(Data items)
▼

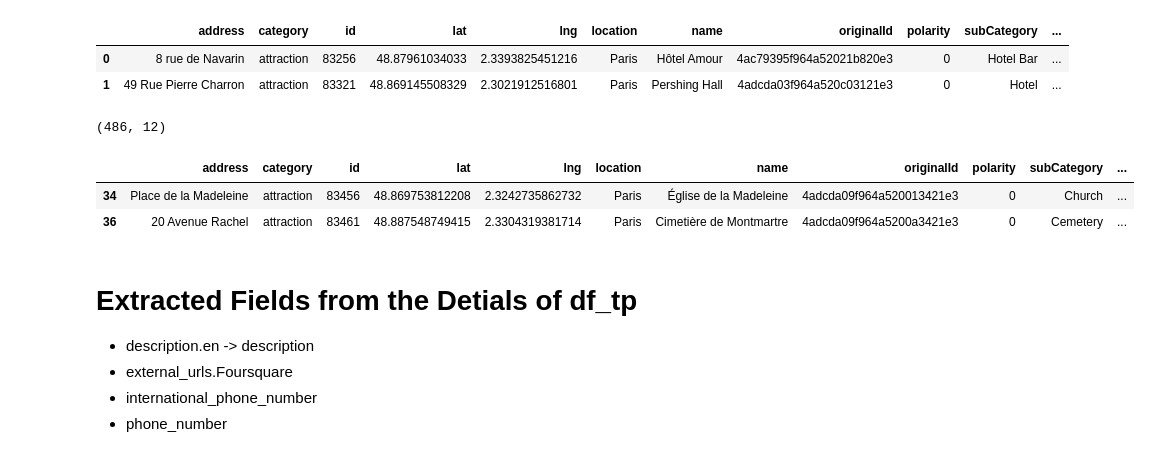
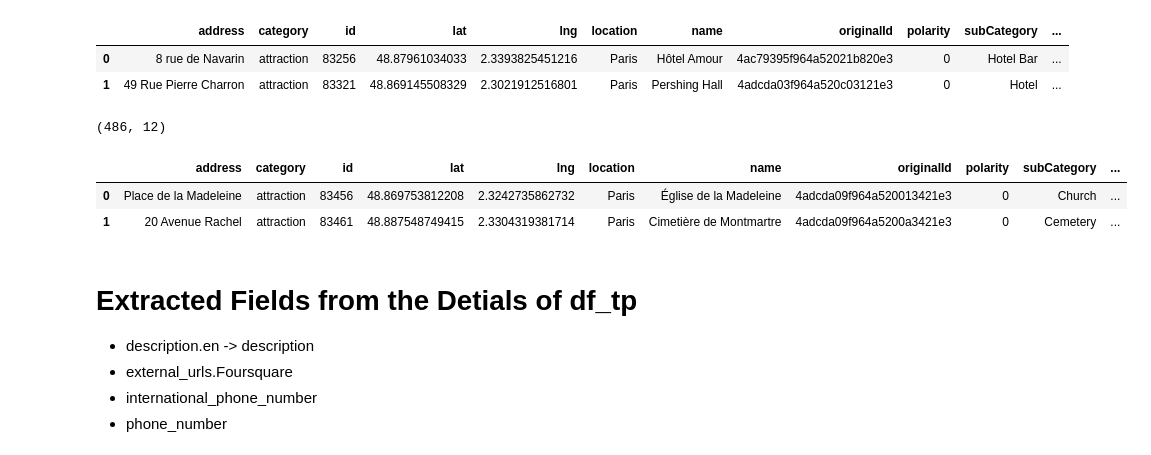
Before and after one commit to MrSalahshour/monument-nation, a Jupyter notebook: merge.ipynb, the cells around one changed output. Cells and saved outputs as stored; diff of their text form; code cells hidden in the pictures.

```diff
--- a/merge.ipynb
+++ b/merge.ipynb
@@ -68,11 +68,11 @@ df_tp.head(2)
 | 0 | 8 rue de Navarin | attraction | 83256 | 48.87961034033 | 2.3393825451216 | Paris | Hôtel Amour | 4ac79395f964a52021b820e3 | 0 | Hotel Bar | ... |
 | 1 | 49 Rue Pierre Charron | attraction | 83321 | 48.869145508329 | 2.3021912516801 | Paris | Pershing Hall | 4adcda03f964a520c03121e3 | 0 | Hotel | ... |
 # %%
-df_tp_base_related =  df_tp[df_tp.subCategory.isin(related_subCategory_set)]
+df_tp_base_related =  df_tp[df_tp.subCategory.isin(related_subCategory_set)].copy().reset_index(drop=True)
 print(df_tp_base_related.shape)
 df_tp_base_related.head(2)
 # %% [output]
 (486, 12)
 |  | address | category | id | lat | lng | location | name | originalId | polarity | subCategory | ... |
-| 34 | Place de la Madeleine | attraction | 83456 | 48.869753812208 | 2.3242735862732 | Paris | Église de la Madeleine | 4adcda09f964a520013421e3 | 0 | Church | ... |
-| 36 | 20 Avenue Rachel | attraction | 83461 | 48.887548749415 | 2.3304319381714 | Paris | Cimetière de Montmartre | 4adcda09f964a5200a3421e3 | 0 | Cemetery | ... |
+| 0 | Place de la Madeleine | attraction | 83456 | 48.869753812208 | 2.3242735862732 | Paris | Église de la Madeleine | 4adcda09f964a520013421e3 | 0 | Church | ... |
+| 1 | 20 Avenue Rachel | attraction | 83461 | 48.887548749415 | 2.3304319381714 | Paris | Cimetière de Montmartre | 4adcda09f964a5200a3421e3 | 0 | Cemetery | ... |
```
Also changed, not shown: parts of 26 cells of this notebook, 5 other files.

▲

TASK DETAILS: Could you copy each line above exactly as written, minus any pictures?

ANSWER SECTION:
Before and after one commit to MrSalahshour/monument-nation, a Jupyter notebook: merge.ipynb, the cells around one changed output. Cells and saved outputs as stored; diff of their text form; code cells hidden in the pictures.

```diff
--- a/merge.ipynb
+++ b/merge.ipynb
@@ -68,11 +68,11 @@ df_tp.head(2)
 | 0 | 8 rue de Navarin | attraction | 83256 | 48.87961034033 | 2.3393825451216 | Paris | Hôtel Amour | 4ac79395f964a52021b820e3 | 0 | Hotel Bar | ... |
 | 1 | 49 Rue Pierre Charron | attraction | 83321 | 48.869145508329 | 2.3021912516801 | Paris | Pershing Hall | 4adcda03f964a520c03121e3 | 0 | Hotel | ... |
 # %%
-df_tp_base_related =  df_tp[df_tp.subCategory.isin(related_subCategory_set)]
+df_tp_base_related =  df_tp[df_tp.subCategory.isin(related_subCategory_set)].copy().reset_index(drop=True)
 print(df_tp_base_related.shape)
 df_tp_base_related.head(2)
 # %% [output]
 (486, 12)
 |  | address | category | id | lat | lng | location | name | originalId | polarity | subCategory | ... |
-| 34 | Place de la Madeleine | attraction | 83456 | 48.869753812208 | 2.3242735862732 | Paris | Église de la Madeleine | 4adcda09f964a520013421e3 | 0 | Church | ... |
-| 36 | 20 Avenue Rachel | attraction | 83461 | 48.887548749415 | 2.3304319381714 | Paris | Cimetière de Montmartre | 4adcda09f964a5200a3421e3 | 0 | Cemetery | ... |
+| 0 | Place de la Madeleine | attraction | 83456 | 48.869753812208 | 2.3242735862732 | Paris | Église de la Madeleine | 4adcda09f964a520013421e3 | 0 | Church | ... |
+| 1 | 20 Avenue Rachel | attraction | 83461 | 48.887548749415 | 2.3304319381714 | Paris | Cimetière de Montmartre | 4adcda09f964a5200a3421e3 | 0 | Cemetery | ... |
```
Also changed, not shown: parts of 26 cells of this notebook, 5 other files.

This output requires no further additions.